Copy all the entries word for word, but omit the pictures.

Data to process START

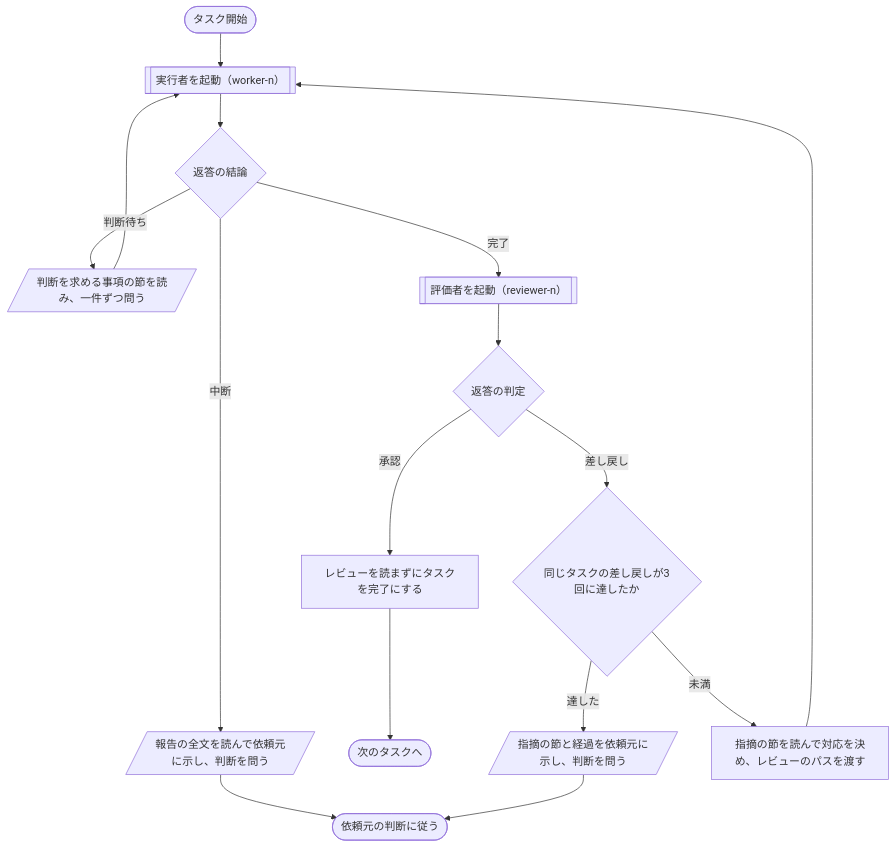
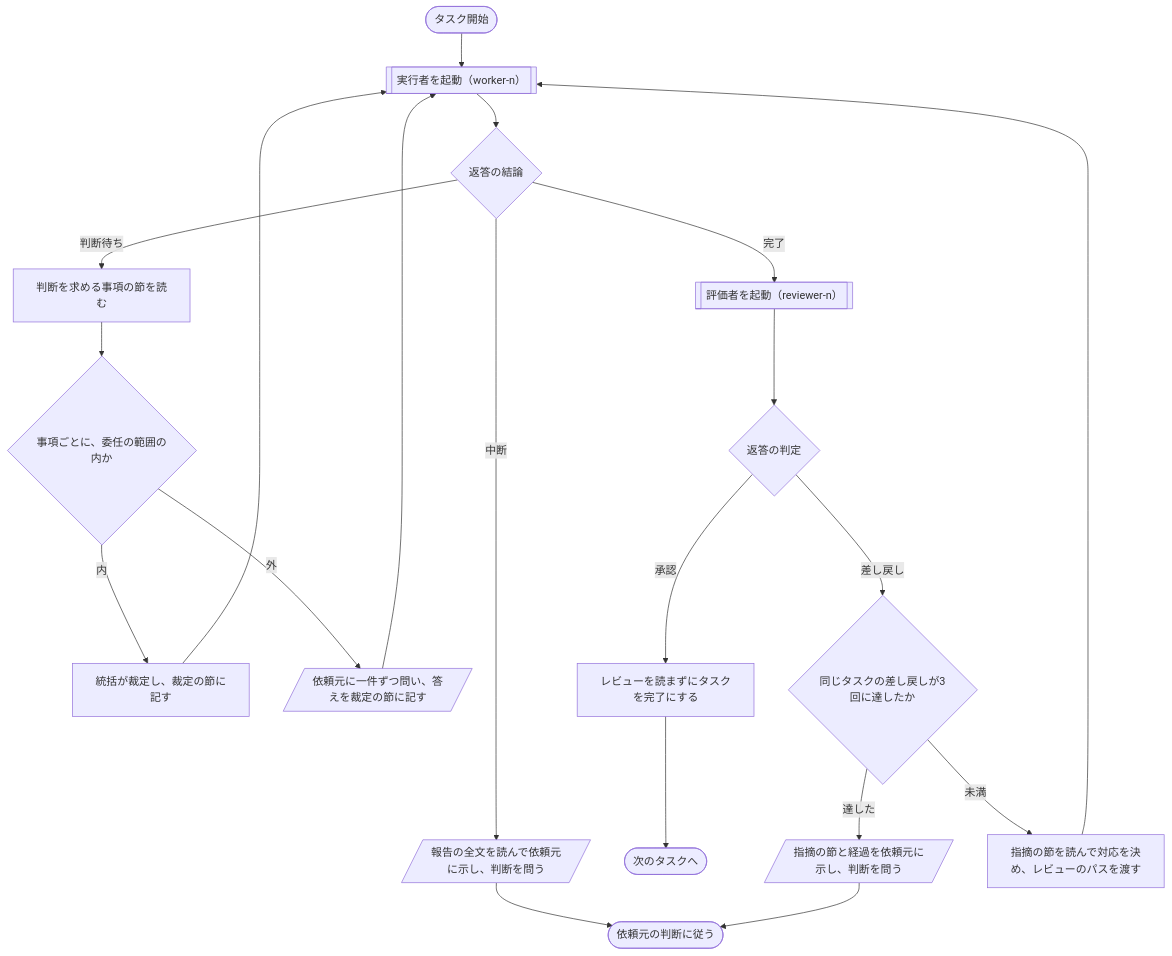
One commit to bizhermit/hermit-works changed the second of 2 diagrams in docs/design/skills/execute.md. Above: the diagram before and after it, drawn with Mermaid. The commit also changed other lines of this file and 5 other files, not shown here.

````diff
--- a/docs/design/skills/execute.md
+++ b/docs/design/skills/execute.md
@@ -51,18 +53,22 @@
 ```mermaid
 flowchart TD
     S([タスク開始]) --> W1[["実行者を起動（worker-n）"]]
     W1 --> W2{"返答の結論"}
-    W2 -- 判断待ち --> W3[/"判断を求める事項の節を読み、一件ずつ問う"/]
-    W3 --> W1
+    W2 -- 判断待ち --> W3["判断を求める事項の節を読む"]
+    W3 --> W6{"事項ごとに、委任の範囲の内か"}
+    W6 -- 内 --> W7["統括が裁定し、裁定の節に記す"]
+    W6 -- 外 --> W8[/"依頼元に一件ずつ問い、答えを裁定の節に記す"/]
+    W7 --> W1
+    W8 --> W1
     W2 -- 中断 --> W4[/"報告の全文を読んで依頼元に示し、判断を問う"/]
     W4 --> U(["依頼元の判断に従う"])
     W2 -- 完了 --> R1[["評価者を起動（reviewer-n）"]]
     R1 --> R2{"返答の判定"}
     R2 -- 承認 --> R3["レビューを読まずにタスクを完了にする"]
     R3 --> T([次のタスクへ])
     R2 -- 差し戻し --> R4{"同じタスクの差し戻しが3回に達したか"}
     R4 -- 達した --> R5[/"指摘の節と経過を依頼元に示し、判断を問う"/]
     R5 --> U
     R4 -- 未満 --> W5["指摘の節を読んで対応を決め、レビューのパスを渡す"]
     W5 --> W1
 ```
````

Data to process END

> _Solution for this exercise_:
One commit to bizhermit/hermit-works changed the second of 2 diagrams in docs/design/skills/execute.md. Above: the diagram before and after it, drawn with Mermaid. The commit also changed other lines of this file and 5 other files, not shown here.

````diff
--- a/docs/design/skills/execute.md
+++ b/docs/design/skills/execute.md
@@ -51,18 +53,22 @@
 ```mermaid
 flowchart TD
     S([タスク開始]) --> W1[["実行者を起動（worker-n）"]]
     W1 --> W2{"返答の結論"}
-    W2 -- 判断待ち --> W3[/"判断を求める事項の節を読み、一件ずつ問う"/]
-    W3 --> W1
+    W2 -- 判断待ち --> W3["判断を求める事項の節を読む"]
+    W3 --> W6{"事項ごとに、委任の範囲の内か"}
+    W6 -- 内 --> W7["統括が裁定し、裁定の節に記す"]
+    W6 -- 外 --> W8[/"依頼元に一件ずつ問い、答えを裁定の節に記す"/]
+    W7 --> W1
+    W8 --> W1
     W2 -- 中断 --> W4[/"報告の全文を読んで依頼元に示し、判断を問う"/]
     W4 --> U(["依頼元の判断に従う"])
     W2 -- 完了 --> R1[["評価者を起動（reviewer-n）"]]
     R1 --> R2{"返答の判定"}
     R2 -- 承認 --> R3["レビューを読まずにタスクを完了にする"]
     R3 --> T([次のタスクへ])
     R2 -- 差し戻し --> R4{"同じタスクの差し戻しが3回に達したか"}
     R4 -- 達した --> R5[/"指摘の節と経過を依頼元に示し、判断を問う"/]
     R5 --> U
     R4 -- 未満 --> W5["指摘の節を読んで対応を決め、レビューのパスを渡す"]
     W5 --> W1
 ```
````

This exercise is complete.